celia's tree

Lizzie (Phillips) Parry
Lizzie Phillips

Celia’s mother gave birth to at least eight children (censuses indicate nine), three of whom died in 1891 of diphtheria.  At the time, Celia’s father, had deserted the family, to marry another woman (story here). Her mother’s sister, Miss Alice Phillips, cared for the family. Celia’s mom and eldest brother Daniel, age eight, recovered, but the younger children—George, Alice, and Arthur—died.  When George’s second wife learned he was a bigamist, he disappeared.

By 1893, George and Lizzie reunited and relocated to Minneapolis, Minnesota where their children William “Will” and Elizabeth “Bessie” were born. George’s mother Ann (Jones) Perry Evans passed in 1896 and her obituary places George in Oregon (no other evidence places the family there).  By 1897 the family removed to Galeton, Pennsylvania, near George’s sister Cordelia (Perry) Palmer/Spoor, where their last two children, Celia and Frederick “Fred” were born.  By 1910, they were living in Westmoreland, Oneida, New York.

When Celia was thirteen (5 April 1913), her 50 year old mom died in Oriskany, Oneida, New York, cause unknown.

It seems the family then returned to Pennsylvania.  On 30 March 1916, at age sixteen, Celia gave birth to  baby boy  in Williamsport, Lycoming, Pennsylvania. She named him Richard [side note: my Autosomal DNA matches that of Richard’s daughter]. The name of the boy’s father is unknown, but based on family lore, it is possibly something like “Schwartz”.

The boy was adopted by Henry and Jennie (Dykeman) Seltz of Galeton, Pennsylvania. Perhaps Celia selected the adoptive family, as they were neighbors to her aunt Cordelia’s step-son, Leland Spoor (she likely thought of Leland as a first cousin; his mother died when he was two and Aunt Cordelia raised him).

Celia’s photo album (now with her granddaughter) includes photos of little Richard and Mrs Seltz.  The Seltzs must have kept in touch!

seltz nd dick

By 1920, Celia was a “roomer” in the home of Eugene and Laura McKee in Jamestown, Chautauqua, New York.  She was employed at a garment company as a machine sewer.  On 1 March 1920, she married her fellow roomer, Phillip Lee Kessler, a street car railroad conductor, son of Charles Kessler and Nellie Phillips (no known relation to Celia’s mother). The marriage was short lived; the pair divorced 12 Aug 1921. Despite the divorce, Celia’s nickname “Kess”, stuck for the remainder of her life.

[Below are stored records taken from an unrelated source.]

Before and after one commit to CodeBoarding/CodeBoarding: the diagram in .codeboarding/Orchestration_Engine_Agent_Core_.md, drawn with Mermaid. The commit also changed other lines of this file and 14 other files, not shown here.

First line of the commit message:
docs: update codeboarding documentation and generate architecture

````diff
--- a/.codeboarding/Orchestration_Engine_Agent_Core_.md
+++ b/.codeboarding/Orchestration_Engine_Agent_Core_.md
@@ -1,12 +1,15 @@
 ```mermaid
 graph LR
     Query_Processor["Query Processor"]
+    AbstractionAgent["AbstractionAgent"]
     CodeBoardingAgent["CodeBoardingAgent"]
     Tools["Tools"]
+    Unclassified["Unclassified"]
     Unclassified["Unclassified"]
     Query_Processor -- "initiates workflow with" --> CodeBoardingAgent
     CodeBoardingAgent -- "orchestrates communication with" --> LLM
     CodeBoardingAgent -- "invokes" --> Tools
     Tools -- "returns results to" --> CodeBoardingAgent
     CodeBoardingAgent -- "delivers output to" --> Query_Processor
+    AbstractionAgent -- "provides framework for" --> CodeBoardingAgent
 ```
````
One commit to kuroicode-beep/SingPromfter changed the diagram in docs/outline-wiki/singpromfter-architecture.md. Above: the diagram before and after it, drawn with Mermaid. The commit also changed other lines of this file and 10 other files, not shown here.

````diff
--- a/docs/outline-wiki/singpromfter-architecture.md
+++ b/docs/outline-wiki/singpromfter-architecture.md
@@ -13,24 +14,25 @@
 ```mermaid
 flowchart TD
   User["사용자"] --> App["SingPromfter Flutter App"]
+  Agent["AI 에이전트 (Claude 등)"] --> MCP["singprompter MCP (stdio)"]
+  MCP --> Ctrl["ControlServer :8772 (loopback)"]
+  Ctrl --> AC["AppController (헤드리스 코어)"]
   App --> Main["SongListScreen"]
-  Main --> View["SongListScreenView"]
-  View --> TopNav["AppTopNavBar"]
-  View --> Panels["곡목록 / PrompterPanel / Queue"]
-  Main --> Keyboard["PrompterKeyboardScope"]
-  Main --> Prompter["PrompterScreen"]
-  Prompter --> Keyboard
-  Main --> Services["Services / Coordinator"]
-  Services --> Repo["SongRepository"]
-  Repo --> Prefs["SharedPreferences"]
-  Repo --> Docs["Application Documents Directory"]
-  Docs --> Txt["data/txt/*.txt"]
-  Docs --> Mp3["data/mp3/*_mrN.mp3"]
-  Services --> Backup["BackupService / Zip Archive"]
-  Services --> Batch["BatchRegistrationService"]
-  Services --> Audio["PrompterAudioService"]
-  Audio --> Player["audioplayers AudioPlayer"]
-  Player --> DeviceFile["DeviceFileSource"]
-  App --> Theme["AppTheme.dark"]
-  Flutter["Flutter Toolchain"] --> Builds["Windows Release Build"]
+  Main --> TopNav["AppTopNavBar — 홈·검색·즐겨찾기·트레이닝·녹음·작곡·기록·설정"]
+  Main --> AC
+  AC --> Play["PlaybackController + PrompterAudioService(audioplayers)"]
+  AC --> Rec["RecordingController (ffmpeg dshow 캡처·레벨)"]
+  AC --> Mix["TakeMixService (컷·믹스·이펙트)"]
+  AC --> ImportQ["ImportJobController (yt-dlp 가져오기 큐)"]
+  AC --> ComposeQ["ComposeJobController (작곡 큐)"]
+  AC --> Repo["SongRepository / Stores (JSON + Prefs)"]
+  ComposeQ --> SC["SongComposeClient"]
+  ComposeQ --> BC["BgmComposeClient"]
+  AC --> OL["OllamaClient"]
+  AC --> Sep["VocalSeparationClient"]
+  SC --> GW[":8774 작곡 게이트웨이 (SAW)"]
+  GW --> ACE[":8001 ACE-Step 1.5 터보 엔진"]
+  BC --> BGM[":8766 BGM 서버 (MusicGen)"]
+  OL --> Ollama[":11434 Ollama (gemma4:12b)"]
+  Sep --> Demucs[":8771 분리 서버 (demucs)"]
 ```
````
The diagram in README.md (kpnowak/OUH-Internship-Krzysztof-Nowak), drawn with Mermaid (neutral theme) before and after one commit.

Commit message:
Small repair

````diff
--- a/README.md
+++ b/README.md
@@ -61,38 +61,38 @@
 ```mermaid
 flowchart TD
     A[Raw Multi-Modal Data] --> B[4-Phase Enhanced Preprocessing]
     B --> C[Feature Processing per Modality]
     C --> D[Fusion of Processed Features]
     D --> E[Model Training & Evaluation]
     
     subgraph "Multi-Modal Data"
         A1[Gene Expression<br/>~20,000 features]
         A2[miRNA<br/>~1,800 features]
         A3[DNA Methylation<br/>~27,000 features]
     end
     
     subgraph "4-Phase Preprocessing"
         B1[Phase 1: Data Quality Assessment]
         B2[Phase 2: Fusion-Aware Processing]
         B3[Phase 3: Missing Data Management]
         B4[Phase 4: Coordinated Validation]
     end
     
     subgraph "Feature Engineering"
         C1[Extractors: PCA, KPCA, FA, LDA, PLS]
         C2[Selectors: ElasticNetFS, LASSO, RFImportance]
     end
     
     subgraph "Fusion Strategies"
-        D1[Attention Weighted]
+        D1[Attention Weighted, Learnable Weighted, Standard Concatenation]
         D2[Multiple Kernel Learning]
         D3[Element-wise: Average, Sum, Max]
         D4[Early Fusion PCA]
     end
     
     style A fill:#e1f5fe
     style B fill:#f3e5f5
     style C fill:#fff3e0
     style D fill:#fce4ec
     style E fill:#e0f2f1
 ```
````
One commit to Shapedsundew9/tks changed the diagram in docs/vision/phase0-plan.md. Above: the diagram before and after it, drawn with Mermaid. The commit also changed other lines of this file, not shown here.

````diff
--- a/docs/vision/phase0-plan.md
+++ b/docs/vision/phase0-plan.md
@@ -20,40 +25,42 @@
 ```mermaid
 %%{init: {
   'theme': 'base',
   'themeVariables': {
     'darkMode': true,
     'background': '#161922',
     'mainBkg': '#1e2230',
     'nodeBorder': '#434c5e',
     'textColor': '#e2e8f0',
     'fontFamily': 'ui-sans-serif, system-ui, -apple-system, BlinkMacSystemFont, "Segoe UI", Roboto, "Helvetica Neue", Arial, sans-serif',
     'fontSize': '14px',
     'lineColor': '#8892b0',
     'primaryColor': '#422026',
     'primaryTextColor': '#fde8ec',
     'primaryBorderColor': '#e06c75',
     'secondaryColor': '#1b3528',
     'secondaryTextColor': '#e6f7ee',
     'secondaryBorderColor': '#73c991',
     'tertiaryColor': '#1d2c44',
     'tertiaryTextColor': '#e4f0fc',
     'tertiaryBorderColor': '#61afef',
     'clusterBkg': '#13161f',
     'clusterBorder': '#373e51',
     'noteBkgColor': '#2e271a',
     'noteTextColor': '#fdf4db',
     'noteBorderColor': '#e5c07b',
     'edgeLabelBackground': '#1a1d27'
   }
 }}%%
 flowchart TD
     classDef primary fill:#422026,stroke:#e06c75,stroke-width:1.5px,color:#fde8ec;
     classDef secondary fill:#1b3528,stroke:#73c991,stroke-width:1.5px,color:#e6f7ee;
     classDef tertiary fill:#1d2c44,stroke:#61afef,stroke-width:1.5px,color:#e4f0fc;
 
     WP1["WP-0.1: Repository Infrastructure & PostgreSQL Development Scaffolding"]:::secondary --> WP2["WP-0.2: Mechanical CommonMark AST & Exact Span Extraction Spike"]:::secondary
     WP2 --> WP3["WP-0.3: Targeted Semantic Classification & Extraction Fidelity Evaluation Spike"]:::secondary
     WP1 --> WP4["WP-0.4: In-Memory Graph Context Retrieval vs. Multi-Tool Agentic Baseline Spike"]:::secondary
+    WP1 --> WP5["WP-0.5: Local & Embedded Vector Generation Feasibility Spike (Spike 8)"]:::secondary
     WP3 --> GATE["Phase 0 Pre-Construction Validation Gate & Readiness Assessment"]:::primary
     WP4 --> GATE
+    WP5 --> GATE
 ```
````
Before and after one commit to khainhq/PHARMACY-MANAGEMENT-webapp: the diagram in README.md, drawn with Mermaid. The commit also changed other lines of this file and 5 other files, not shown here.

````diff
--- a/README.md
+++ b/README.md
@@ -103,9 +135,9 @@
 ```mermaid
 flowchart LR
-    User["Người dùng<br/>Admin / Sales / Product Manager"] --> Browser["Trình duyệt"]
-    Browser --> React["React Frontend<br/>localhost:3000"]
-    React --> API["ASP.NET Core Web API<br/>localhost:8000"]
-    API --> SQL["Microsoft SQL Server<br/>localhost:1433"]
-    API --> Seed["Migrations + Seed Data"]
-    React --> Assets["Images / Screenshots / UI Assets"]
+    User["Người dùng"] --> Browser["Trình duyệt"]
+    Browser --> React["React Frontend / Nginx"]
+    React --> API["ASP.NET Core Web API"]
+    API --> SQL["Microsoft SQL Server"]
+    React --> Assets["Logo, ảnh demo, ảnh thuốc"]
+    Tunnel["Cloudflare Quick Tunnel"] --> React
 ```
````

When Celia’s dad passed in 1923, she signed as the informant on his death certificate, listing her residence as Galeton, Pennsylvania.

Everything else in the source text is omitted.